Search the material for the word "folder" and report each line where it turns up.

*** Provided data ***

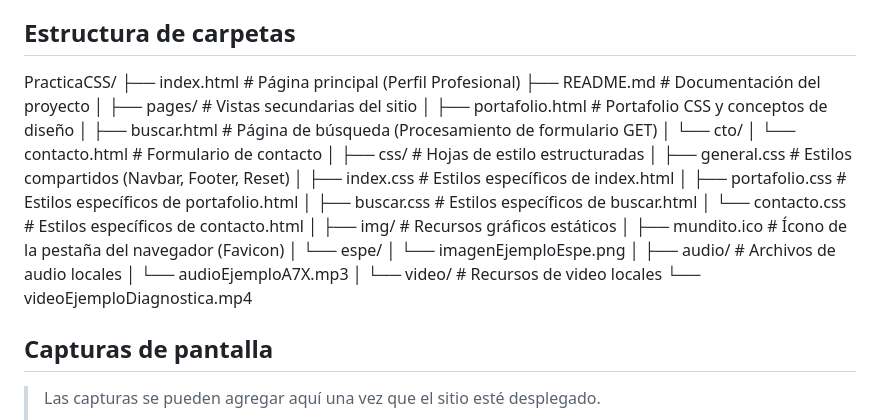
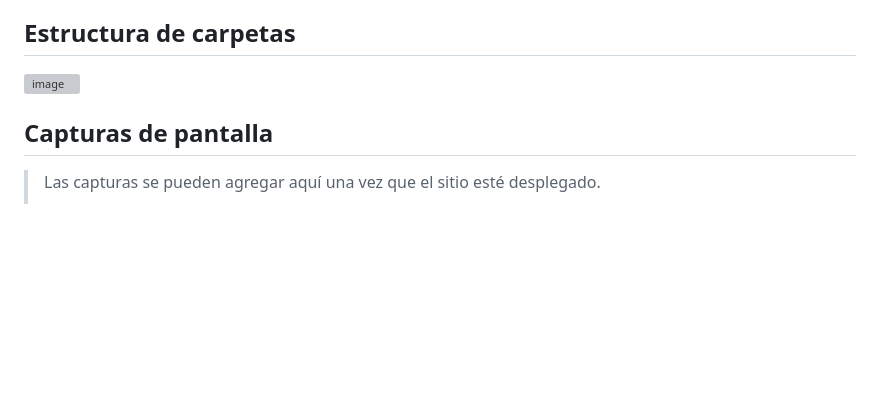
Before and after one commit to Corina-ac/practicacss_final, a Markdown page: README.md, the part around the change. GitHub-like rendering; blank space fills up the shorter version; grey boxes are pictures that could not be loaded.

Commit message:
Update README to remove folder structure and add image
Removed folder structure details and added an image placeholder.

```diff
--- a/README.md
+++ b/README.md
@@ -11,33 +11,7 @@ de los principales conceptos de CSS.
 
 ## Estructura de carpetas
 
-PracticaCSS/
-├── index.html                  # Página principal (Perfil Profesional)
-├── README.md                   # Documentación del proyecto
-│
-├── pages/                      # Vistas secundarias del sitio
-│   ├── portafolio.html         # Portafolio CSS y conceptos de diseño
-│   ├── buscar.html             # Página de búsqueda (Procesamiento de formulario GET)
-│   └── cto/
-│       └── contacto.html       # Formulario de contacto
-│
-├── css/                        # Hojas de estilo estructuradas
-│   ├── general.css             # Estilos compartidos (Navbar, Footer, Reset)
-│   ├── index.css               # Estilos específicos de index.html
-│   ├── portafolio.css          # Estilos específicos de portafolio.html
-│   ├── buscar.css              # Estilos específicos de buscar.html
-│   └── contacto.css            # Estilos específicos de contacto.html
-│
-├── img/                        # Recursos gráficos estáticos
-│   ├── mundito.ico             # Ícono de la pestaña del navegador (Favicon)
-│   └── espe/
-│       └── imagenEjemploEspe.png
-│
-├── audio/                      # Archivos de audio locales
-│   └── audioEjemploA7X.mp3
-│
-└── video/                      # Recursos de video locales
-    └── videoEjemploDiagnostica.mp4
+<img width="251" height="512" alt="image" src="https://github.com/user-attachments/assets/616d8a69-02e0-48d7-9eed-2a89bb6d1f92" />
 
 ## Capturas de pantalla
 
```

***

Output for this task -
Update README to remove folder structure and add image
Removed folder structure details and added an image placeholder.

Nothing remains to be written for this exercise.